Given entries>
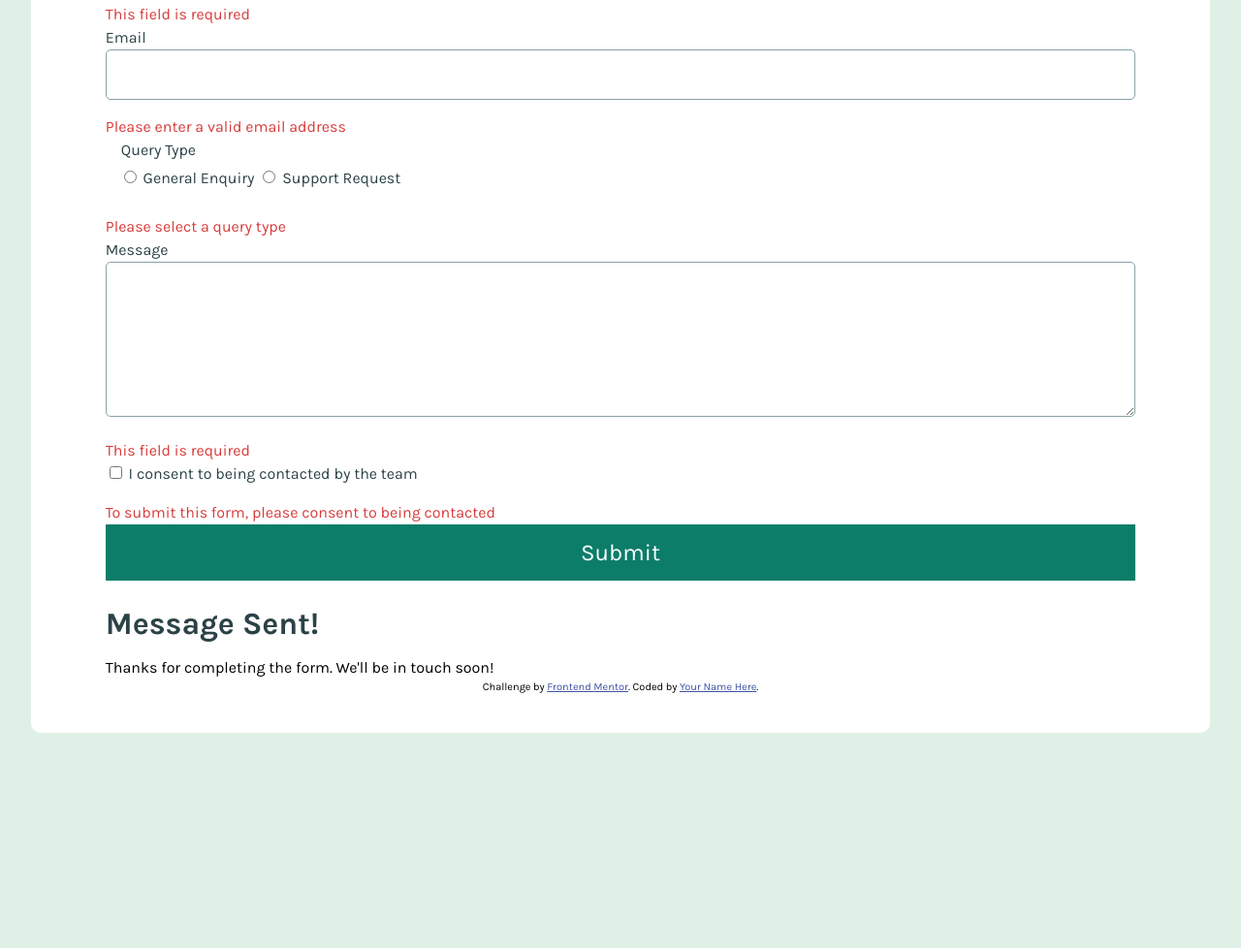
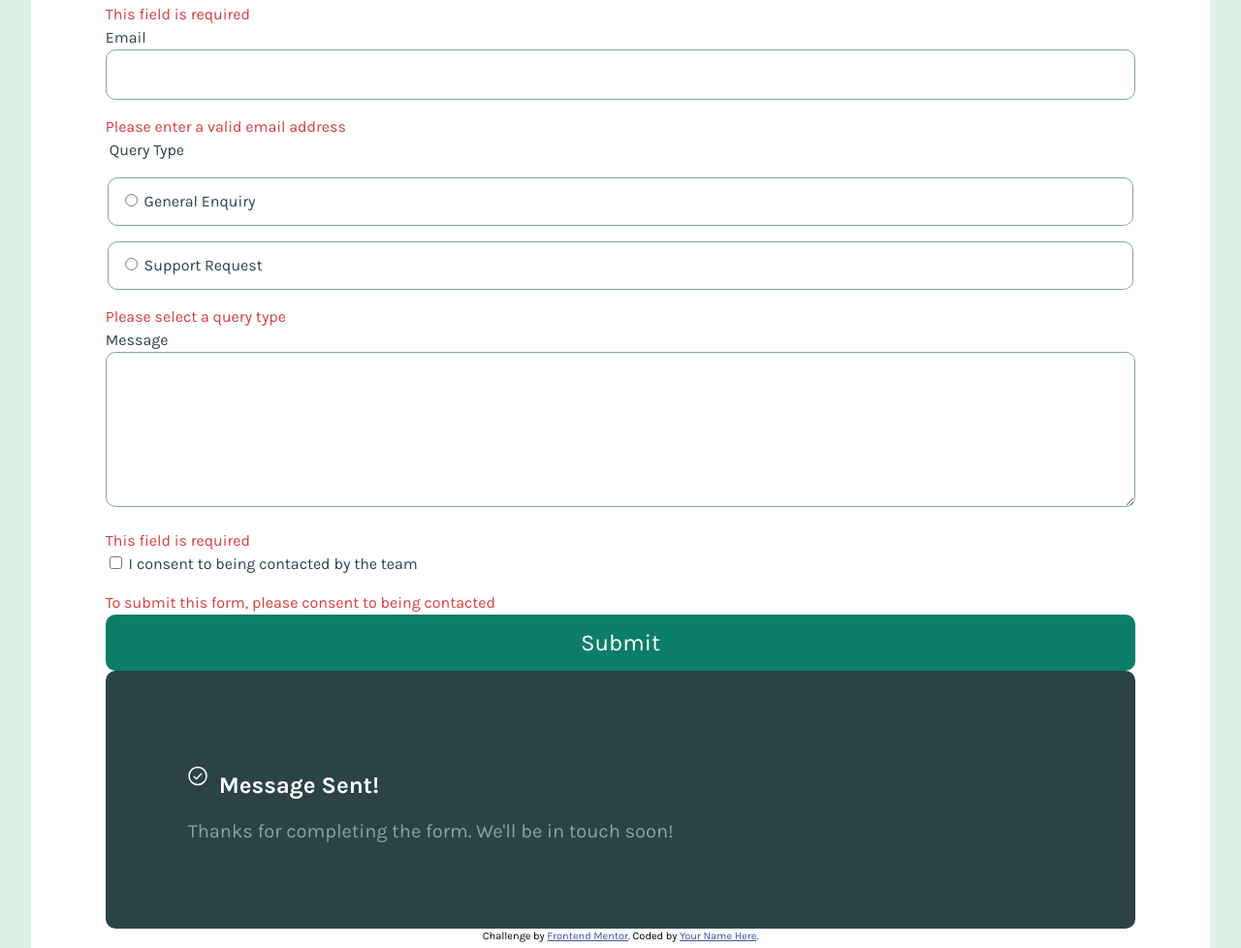
Before and after one commit to Holgermueller/contact-form, a plain HTML site: page index.html in a window 1280 px wide. Shown: the part 394-1372 px from the top of the page at 97% size. Before the commit the page ends 1240 px from the top, so only its background shows below. Drawn offline with Linux system fonts and the light colour scheme.

Commit message:
some styling

```diff
--- a/index.html
+++ b/index.html
@@ -41,10 +41,16 @@
 
           <fieldset>
             <legend>Query Type</legend>
-            <input type="radio" name="query" id="general" value="general" />
-            <label for="general">General Enquiry </label>
-            <input type="radio" name="query" id="support" value="support" />
-            <label for="support">Support Request</label>
+
+            <div class="radio-container">
+              <input type="radio" name="query" id="general" value="general" />
+              <label for="general">General Enquiry </label>
+            </div>
+
+            <div class="radio-container">
+              <input type="radio" name="query" id="support" value="support" />
+              <label for="support">Support Request</label>
+            </div>
           </fieldset>
           <p class="error">Please select a query type</p>
 
@@ -62,8 +68,12 @@
         </form>
       </section>
 
-      <section class="success">
-        <h2>Message Sent!</h2>
+      <section class="success" id="success">
+        <header>
+          <img src="assets/images/icon-success-check.svg" alt="" />
+          <h2>Message Sent!</h2>
+        </header>
+
         <p>Thanks for completing the form. We'll be in touch soon!</p>
       </section>
 
--- /dev/null
+++ b/index.js
@@ -0,0 +1,5 @@
+"use strict";
+
+const submitForm = () => {
+  console.log("click");
+};
--- a/styles.css
+++ b/styles.css
@@ -15,8 +15,7 @@ main {
   border-radius: 10px;
 }
 
-h1,
-h2 {
+h1 {
   color: hsl(187, 24%, 22%);
   font-size: 2rem;
 }
@@ -30,13 +29,43 @@ input[type="text"],
 input[type="email"],
 textarea {
   border: 1px solid hsl(186, 15%, 59%);
-  border-radius: 5px;
+  border-radius: 10px;
   width: 100%;
   padding: 16px 8px;
 }
 
+input:hover,
+textarea:hover,
+label:hover {
+  cursor: pointer;
+}
+
+input:focus,
+textarea:focus {
+  border: 2px solid hsl(169, 82%, 27%);
+  outline: none;
+}
+
 fieldset {
   border: 0;
+  padding: 0;
+}
+
+.radio-container {
+  border: 1px solid hsl(186, 15%, 59%);
+  border-radius: 10px;
+  padding: 12px;
+  width: 100%;
+  margin-top: 16px;
+}
+
+input[type="radio"] {
+  accent-color: hsl(169, 82%, 27%);
+}
+
+input[type="radio"]:checked + label {
+  color: hsl(169, 82%, 27%);
+  background-color: hsl(148, 38%, 91%);
 }
 
 .error {
@@ -47,9 +76,34 @@ input[type="button"] {
   background-color: hsl(169, 82%, 27%);
   color: hsl(0, 0%, 100%);
   border: none;
+  border-radius: 10px;
   width: 100%;
   padding: 16px;
   font-size: 1.5rem;
+}
+
+.success {
+  background-color: hsl(187, 24%, 22%);
+  color: hsl(0, 0%, 100%);
+  border-radius: 10px;
+  padding: 8%;
+}
+
+.success header {
+  display: flex;
+  flex-direction: row;
+  align-items: center;
+}
+
+h2 {
+  padding: 0;
+  font-size: 1.5rem;
+  margin-left: 12px;
+}
+
+.success p {
+  color: hsl(186, 15%, 59%);
+  font-size: 1.25rem;
 }
 
 .attribution {
```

Work instruction>
The answer is every line in the data where the word "padding" appears.

Problem solution>
   padding: 16px 8px;
+  padding: 0;
+  padding: 12px;
   padding: 16px;
+  padding: 8%;
+  padding: 0;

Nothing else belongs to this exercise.